At an analogous point in the recently concluded baseball season we were confidently predicting The New York Yankees would outlast The Tampa Bay Rays and Baltimore Orioles to win the American League East, that The Detroit Tigers would be a in nip-and-tuck race with the Kansas City Royals down to the wire in the Central, and that all that talent on The Los Angeles Angels would eventually prevail in the West. We did slightly better predicting the outcome of the National League races, partly because they’re more predictable and partly because we paid less attention, although we would have never guessed the Chicago Cubs being in the playoffs. Any analysis of the political races is therefore offered with due humility, but we can’t resist a few too-early observations.
There’s a new poll from Iowa indicating that formerly inevitable Hillary Clinton is deep trouble in that first-to-vote and therefore inordinately influential state, and we think it’s predictive of future problems.
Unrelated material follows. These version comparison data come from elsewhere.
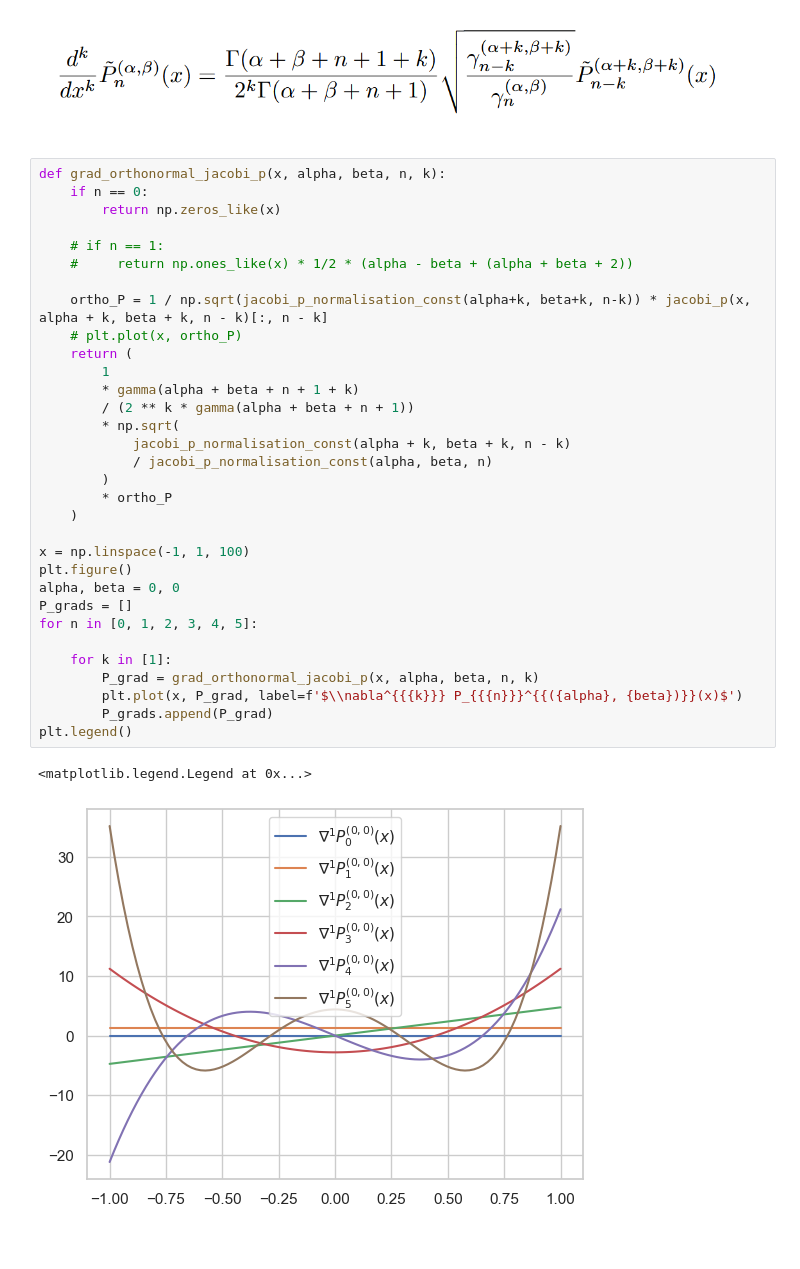
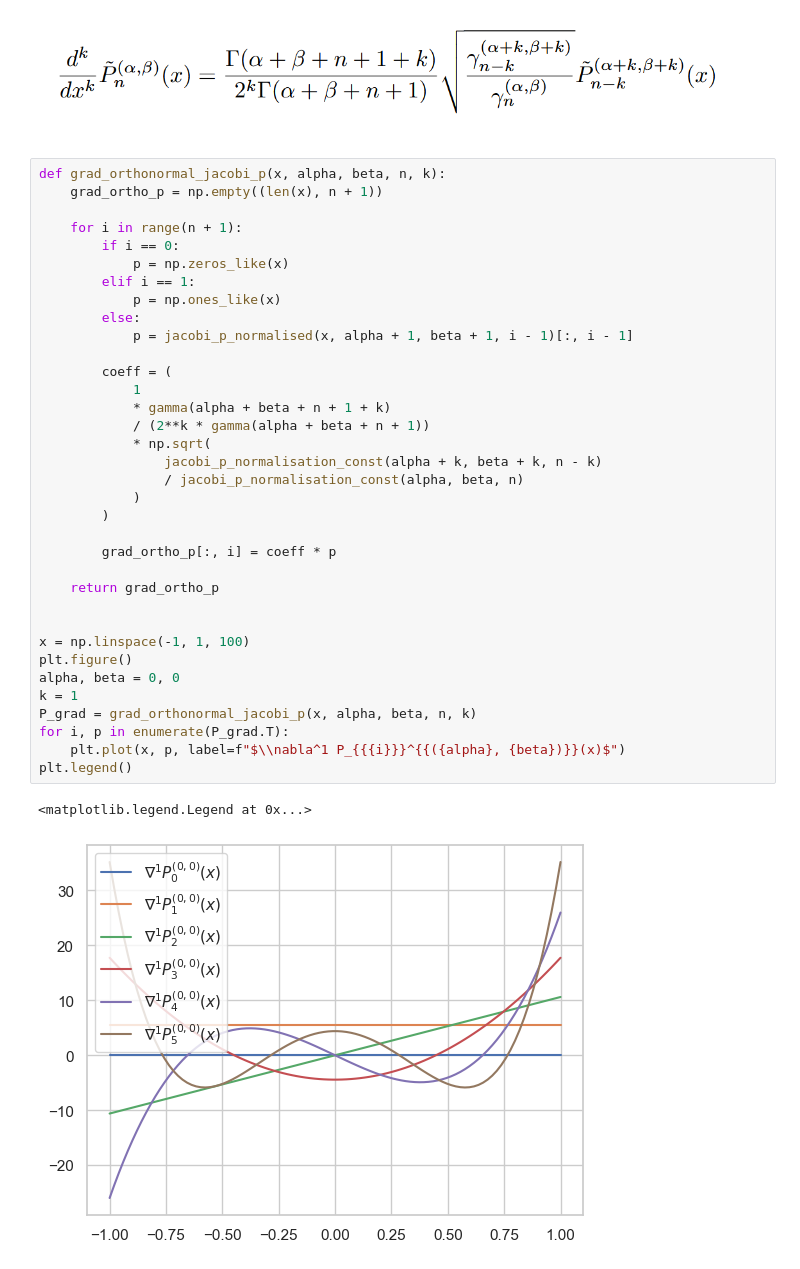
Before and after one commit to JeppeKlitgaard/02689-Advanced-Numerical-Methods, a Jupyter notebook: assignment_1/jk_2_polynomial.ipynb, the cells around one changed output. Drawn from its saved outputs; the diff is of its cells as text.

```diff
--- a/assignment_1/jk_2_polynomial.ipynb
+++ b/assignment_1/jk_2_polynomial.ipynb
@@ -311,38 +488,41 @@ Text(0.5, 1.0, 'Reconstruction error')
 ![image.png](attachment:image.png)
 # %% [markdown]
 ![image.png](attachment:image.png)
-# %%
-def grad_orthonormal_jacobi_p(x, alpha, beta, n, k):
-    if n == 0:
-        return np.zeros_like(x)
-
-    # if n == 1:
-    #     return np.ones_like(x) * 1/2 * (alpha - beta + (alpha + beta + 2))
-
-    ortho_P = 1 / np.sqrt(jacobi_p_normalisation_const(alpha+k, beta+k, n-k)) * jacobi_p(x, alpha + k, beta + k, n - k)[:, n - k]
-    # plt.plot(x, ortho_P)
-    return (
-        1
-        * gamma(alpha + beta + n + 1 + k)
-        / (2 ** k * gamma(alpha + beta + n + 1))
-        * np.sqrt(
-            jacobi_p_normalisation_const(alpha + k, beta + k, n - k)
-            / jacobi_p_normalisation_const(alpha, beta, n)
-        )
-        * ortho_P
-    )
-
-x = np.linspace(-1, 1, 100)
-plt.figure()
-alpha, beta = 0, 0
-P_grads = []
-for n in [0, 1, 2, 3, 4, 5]:
-
-    for k in [1]:
-        P_grad = grad_orthonormal_jacobi_p(x, alpha, beta, n, k)
-        plt.plot(x, P_grad, label=f'$\\nabla^{{{k}}} P_{{{n}}}^{{({alpha}, {beta})}}(x)$')
-        P_grads.append(P_grad)
-plt.legend()
-# %% [output]
-<matplotlib.legend.Legend at 0x...>
-[figure, removed]
+# %%
+def grad_orthonormal_jacobi_p(x, alpha, beta, n, k):
+    grad_ortho_p = np.empty((len(x), n + 1))
+
+    for i in range(n + 1):
+        if i == 0:
+            p = np.zeros_like(x)
+        elif i == 1:
+            p = np.ones_like(x)
+        else:
+            p = jacobi_p_normalised(x, alpha + 1, beta + 1, i - 1)[:, i - 1]
+
+        coeff = (
+            1
+            * gamma(alpha + beta + n + 1 + k)
+            / (2**k * gamma(alpha + beta + n + 1))
+            * np.sqrt(
+                jacobi_p_normalisation_const(alpha + k, beta + k, n - k)
+                / jacobi_p_normalisation_const(alpha, beta, n)
+            )
+        )
+
+        grad_ortho_p[:, i] = coeff * p
+
+    return grad_ortho_p
+
+
+x = np.linspace(-1, 1, 100)
+plt.figure()
+alpha, beta = 0, 0
+k = 1
+P_grad = grad_orthonormal_jacobi_p(x, alpha, beta, n, k)
+for i, p in enumerate(P_grad.T):
+    plt.plot(x, p, label=f"$\\nabla^1 P_{{{i}}}^{{({alpha}, {beta})}}(x)$")
+plt.legend()
+# %% [output]
+<matplotlib.legend.Legend at 0x...>
+[figure, added]
```
Also changed, not shown: parts of 13 cells of this notebook, 1 other file.
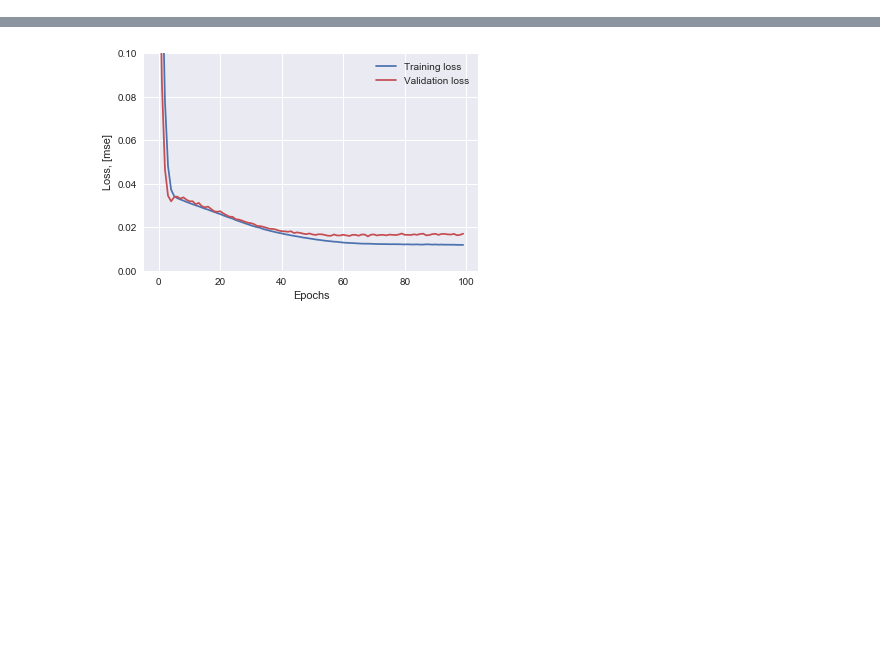
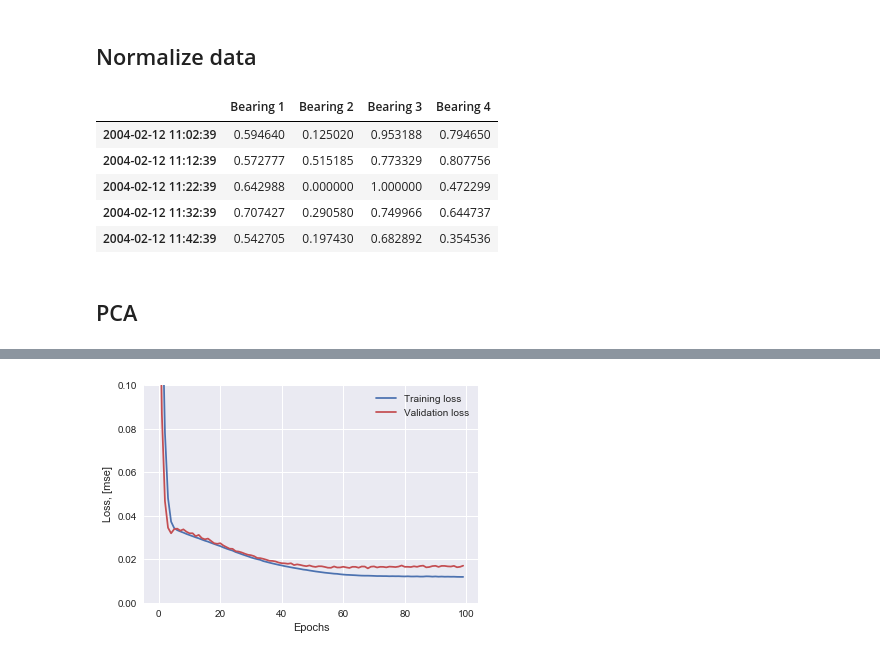
Before and after one commit to MaxDam/deep-learning-experiments, a Jupyter notebook: anomaly_detection/TOWARD_DATASCIENCE_ARTICLE/anomalyDetectionByArticle.ipynb, the cells around one changed output, grey strips where cells are left out. Drawn from its saved outputs; the diff is of its cells as text; code cells hidden in the pictures; blank space fills up the shorter version.

```diff
--- a/anomaly_detection/TOWARD_DATASCIENCE_ARTICLE/anomalyDetectionByArticle.ipynb
+++ b/anomaly_detection/TOWARD_DATASCIENCE_ARTICLE/anomalyDetectionByArticle.ipynb
@@ -76,16 +68,25 @@ dataset_train.plot(figsize = (12,6))
+# %% [markdown]
+## Normalize data
 # %%
 #Normalize data:
 scaler = preprocessing.MinMaxScaler()
 
-X_train = pd.DataFrame(scaler.fit_transform(dataset_train),
-                              columns=dataset_train.columns,
-                              index=dataset_train.index)
+X_train = pd.DataFrame(scaler.fit_transform(dataset_train), columns=dataset_train.columns, index=dataset_train.index)
 
 # Random shuffle training data
 X_train.sample(frac=1)
-X_test = pd.DataFrame(scaler.transform(dataset_test),
-                             columns=dataset_test.columns,
-                             index=dataset_test.index)
+X_test = pd.DataFrame(scaler.transform(dataset_test), columns=dataset_test.columns, index=dataset_test.index)
+
+X_train.head()
+# %% [output]
+|  | Bearing 1 | Bearing 2 | Bearing 3 | Bearing 4 |
+| 2004-02-12 11:02:39 | 0.594640 | 0.125020 | 0.953188 | 0.794650 |
+| 2004-02-12 11:12:39 | 0.572777 | 0.515185 | 0.773329 | 0.807756 |
+| 2004-02-12 11:22:39 | 0.642988 | 0.000000 | 1.000000 | 0.472299 |
+| 2004-02-12 11:32:39 | 0.707427 | 0.290580 | 0.749966 | 0.644737 |
+| 2004-02-12 11:42:39 | 0.542705 | 0.197430 | 0.682892 | 0.354536 |
+# %% [markdown]
+## PCA
 # %%
 '''
 from sklearn.decomposition import PCA
```
Also changed, not shown: parts of 15 cells of this notebook, 3 other files.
Although she’s still leading the current field in the primary race, she has less than a majority and her lead over self-described socialist and Vermont Sen. Bernie Sanders has shrunk to 11 points, and when you add the now seemingly inevitable entrance of Vice President Joe Biden into the race it shrinks further to five points. Among all of the state’s registered voters, Clinton is currently enduring a blow-out. Her unfavorable rating is at 59 percent, and after a quarter century in the public eye it’s hard to see how she can turn that around, and she’s losing badly to all of the possible Republican contenders in hypothetical match-ups. She fares worst, interestingly enough, against the former high-tech executive and failed senatorial candidate and equally female Carly Fiorina, who is currently beating her by a 52-38 margin.
A lawyer friend of ours who’s a Democrat by profession and a Kansas City Royals fan by vocation always bets on the money and brand name, and is convinced that whatever candidate has the biggest campaign chest and most recognizable name will always prevail, and that his beloved small-market ball club will always be denied its due by some evil free-agent-laden franchise from the bigger, badder cities and their capitalist ways. This is the way to bet, as Ring Lardner would have put it, so there’s no denying our friend right is more often than wrong, but his gal Clinton is looking a lot like one of the exceptions to the rule. We’ve rooted for The New York Yankees long enough to know that money and brand name don’t always translate into performance on the field, and Clinton’s game thus far has not been up to a self-described socialist and Vermont senator or an as-yet-undeclared Vice President Joe Biden, or even a trio of Republican political neophytes or a smattering of Republicans who have actually held public office but might be sufficiently anti-establishment to satisfy the party’s ravenous base. Throw in the fact that Sanders is reportedly raising even more money than Clinton, and with a far broader base of admittedly less well-heeled donors, and is drawing crowds that exceed the big rock star tour that candidate Barack Obama headlined back in ’08, and Sanders is looking like one of those small-market contenders that occasionally win the title.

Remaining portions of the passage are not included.